The rest of this article is only available to active members of Questia

Sign up now for a free, 1-day trial and receive full access to:

  • Questia's entire collection
  • Automatic bibliography creation
  • More helpful research tools like notes, citations, and highlights
  • Ad-free environment

Already a member? Log in now.

Notes for this article

Add a new note
If you are trying to select text to create highlights or citations, remember that you must now click or tap on the first word, and then click or tap on the last word.
Loading One moment ...
Project items
Notes
Cite this article

Cited article

Style
Citations are available only to our active members.
Sign up now to cite pages or passages in MLA, APA and Chicago citation styles.

Cited article

Airlines See Emissions Trading as a Get-Out Clause ; ANALYSIS
Settings

Settings

Typeface
Text size Smaller Larger
Search within

Search within this article

Look up

Look up a word

  • Dictionary
  • Thesaurus
Please submit a word or phrase above.
Print this page

Print this page

Why can't I print more than one page at a time?

While we understand printed pages are helpful to our users, this limitation is necessary to help protect our publishers' copyrighted material and prevent its unlawful distribution.
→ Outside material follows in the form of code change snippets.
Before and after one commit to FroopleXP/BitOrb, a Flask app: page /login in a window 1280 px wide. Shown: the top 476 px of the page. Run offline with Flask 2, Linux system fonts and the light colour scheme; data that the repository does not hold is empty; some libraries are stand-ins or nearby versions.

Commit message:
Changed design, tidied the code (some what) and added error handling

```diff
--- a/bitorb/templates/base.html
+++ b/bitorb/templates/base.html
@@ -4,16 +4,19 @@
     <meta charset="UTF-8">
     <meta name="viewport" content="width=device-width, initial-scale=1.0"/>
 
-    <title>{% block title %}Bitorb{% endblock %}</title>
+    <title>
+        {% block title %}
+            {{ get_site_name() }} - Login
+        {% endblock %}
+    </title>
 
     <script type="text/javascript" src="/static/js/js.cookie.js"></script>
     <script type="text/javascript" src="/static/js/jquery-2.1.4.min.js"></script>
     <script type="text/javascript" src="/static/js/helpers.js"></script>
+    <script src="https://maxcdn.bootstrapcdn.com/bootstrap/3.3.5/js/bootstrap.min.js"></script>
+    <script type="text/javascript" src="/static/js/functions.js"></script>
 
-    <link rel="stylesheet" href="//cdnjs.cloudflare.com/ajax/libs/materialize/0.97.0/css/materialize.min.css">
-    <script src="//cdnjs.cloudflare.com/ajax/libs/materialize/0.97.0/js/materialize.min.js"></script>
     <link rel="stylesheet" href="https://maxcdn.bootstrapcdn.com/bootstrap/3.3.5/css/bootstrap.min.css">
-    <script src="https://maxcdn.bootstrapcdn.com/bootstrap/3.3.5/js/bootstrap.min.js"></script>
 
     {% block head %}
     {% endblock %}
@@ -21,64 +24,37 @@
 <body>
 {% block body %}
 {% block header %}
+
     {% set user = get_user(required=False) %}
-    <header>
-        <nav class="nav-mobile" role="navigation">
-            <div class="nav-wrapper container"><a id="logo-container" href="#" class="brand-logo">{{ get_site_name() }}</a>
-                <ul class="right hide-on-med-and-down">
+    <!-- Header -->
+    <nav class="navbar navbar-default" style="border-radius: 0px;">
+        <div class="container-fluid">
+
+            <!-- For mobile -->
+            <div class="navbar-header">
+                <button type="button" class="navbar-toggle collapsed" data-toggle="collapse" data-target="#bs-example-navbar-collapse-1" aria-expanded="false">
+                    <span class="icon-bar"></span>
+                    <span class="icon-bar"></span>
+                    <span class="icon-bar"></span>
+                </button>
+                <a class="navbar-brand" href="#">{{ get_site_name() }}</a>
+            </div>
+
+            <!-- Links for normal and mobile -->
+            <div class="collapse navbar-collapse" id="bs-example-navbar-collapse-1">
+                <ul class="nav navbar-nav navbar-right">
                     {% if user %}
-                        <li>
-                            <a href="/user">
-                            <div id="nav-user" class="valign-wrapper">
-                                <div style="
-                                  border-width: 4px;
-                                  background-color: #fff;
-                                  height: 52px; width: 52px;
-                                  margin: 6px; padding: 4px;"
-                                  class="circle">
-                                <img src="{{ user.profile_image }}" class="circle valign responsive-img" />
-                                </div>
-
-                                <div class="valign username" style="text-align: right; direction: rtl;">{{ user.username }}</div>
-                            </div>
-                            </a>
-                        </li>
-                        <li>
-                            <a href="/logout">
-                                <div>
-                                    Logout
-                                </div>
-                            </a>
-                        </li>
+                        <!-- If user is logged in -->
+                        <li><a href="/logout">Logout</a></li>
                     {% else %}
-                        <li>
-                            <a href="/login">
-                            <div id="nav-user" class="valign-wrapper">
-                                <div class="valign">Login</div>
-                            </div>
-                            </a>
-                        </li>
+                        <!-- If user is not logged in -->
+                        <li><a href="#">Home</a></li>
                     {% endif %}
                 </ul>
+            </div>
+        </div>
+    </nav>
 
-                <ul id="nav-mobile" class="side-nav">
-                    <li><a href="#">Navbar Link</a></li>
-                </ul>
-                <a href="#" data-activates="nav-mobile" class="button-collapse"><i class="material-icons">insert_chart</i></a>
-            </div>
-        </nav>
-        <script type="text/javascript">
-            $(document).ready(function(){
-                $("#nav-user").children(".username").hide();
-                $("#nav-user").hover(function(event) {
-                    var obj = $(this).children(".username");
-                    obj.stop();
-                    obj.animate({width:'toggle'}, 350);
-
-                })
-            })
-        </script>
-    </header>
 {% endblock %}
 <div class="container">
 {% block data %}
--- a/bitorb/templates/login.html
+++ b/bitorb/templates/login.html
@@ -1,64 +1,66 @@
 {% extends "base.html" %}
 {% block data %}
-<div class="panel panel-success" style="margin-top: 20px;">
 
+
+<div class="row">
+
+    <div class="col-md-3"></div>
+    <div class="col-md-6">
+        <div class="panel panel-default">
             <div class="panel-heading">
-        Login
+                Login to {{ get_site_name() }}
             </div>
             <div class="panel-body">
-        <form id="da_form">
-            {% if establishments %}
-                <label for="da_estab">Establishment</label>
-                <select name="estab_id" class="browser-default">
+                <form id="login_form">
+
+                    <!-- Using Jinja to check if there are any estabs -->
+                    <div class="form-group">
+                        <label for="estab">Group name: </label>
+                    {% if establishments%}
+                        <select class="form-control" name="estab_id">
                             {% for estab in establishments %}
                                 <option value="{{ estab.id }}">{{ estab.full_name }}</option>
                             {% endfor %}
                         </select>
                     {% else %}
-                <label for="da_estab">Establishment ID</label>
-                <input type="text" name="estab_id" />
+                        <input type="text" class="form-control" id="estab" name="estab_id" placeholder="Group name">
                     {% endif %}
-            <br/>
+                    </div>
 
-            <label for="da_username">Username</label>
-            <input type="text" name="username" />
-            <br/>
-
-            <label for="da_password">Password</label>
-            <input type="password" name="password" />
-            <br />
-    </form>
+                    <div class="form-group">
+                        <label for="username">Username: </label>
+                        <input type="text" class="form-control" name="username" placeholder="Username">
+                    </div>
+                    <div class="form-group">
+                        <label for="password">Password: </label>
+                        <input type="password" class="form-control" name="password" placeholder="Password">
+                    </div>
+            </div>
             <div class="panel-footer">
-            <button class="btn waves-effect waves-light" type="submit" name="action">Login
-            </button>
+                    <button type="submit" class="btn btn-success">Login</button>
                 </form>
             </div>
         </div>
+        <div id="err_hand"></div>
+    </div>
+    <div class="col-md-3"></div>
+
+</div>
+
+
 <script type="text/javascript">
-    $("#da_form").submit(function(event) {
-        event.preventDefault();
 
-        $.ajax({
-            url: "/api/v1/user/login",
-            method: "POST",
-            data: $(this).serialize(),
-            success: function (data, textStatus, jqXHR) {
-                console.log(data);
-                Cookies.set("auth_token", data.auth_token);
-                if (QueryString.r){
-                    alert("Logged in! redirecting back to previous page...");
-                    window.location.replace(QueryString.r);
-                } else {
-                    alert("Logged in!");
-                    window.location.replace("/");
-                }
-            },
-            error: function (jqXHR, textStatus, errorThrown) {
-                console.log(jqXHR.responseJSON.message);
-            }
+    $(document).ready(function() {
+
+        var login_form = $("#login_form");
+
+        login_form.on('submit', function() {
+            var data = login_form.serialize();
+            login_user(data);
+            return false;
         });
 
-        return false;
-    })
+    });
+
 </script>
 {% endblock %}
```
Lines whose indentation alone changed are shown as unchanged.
We are sorry for any inconvenience.
Full screen

matching results for page

Cited passage

Style
Citations are available only to our active members.
Sign up now to cite pages or passages in MLA, APA and Chicago citation styles.

Cited passage

Welcome to the new Questia Reader

The Questia Reader has been updated to provide you with an even better online reading experience.  It is now 100% Responsive, which means you can read our books and articles on any sized device you wish.  All of your favorite tools like notes, highlights, and citations are still here, but the way you select text has been updated to be easier to use, especially on touchscreen devices.  Here's how:

1. Click or tap the first word you want to select.
2. Click or tap the last word you want to select.

OK, got it!

Thanks for trying Questia!

Please continue trying out our research tools, but please note, full functionality is available only to our active members.

Your work will be lost once you leave this Web page.

For full access in an ad-free environment, sign up now for a FREE, 1-day trial.

Already a member? Log in now.

Are you sure you want to delete this highlight?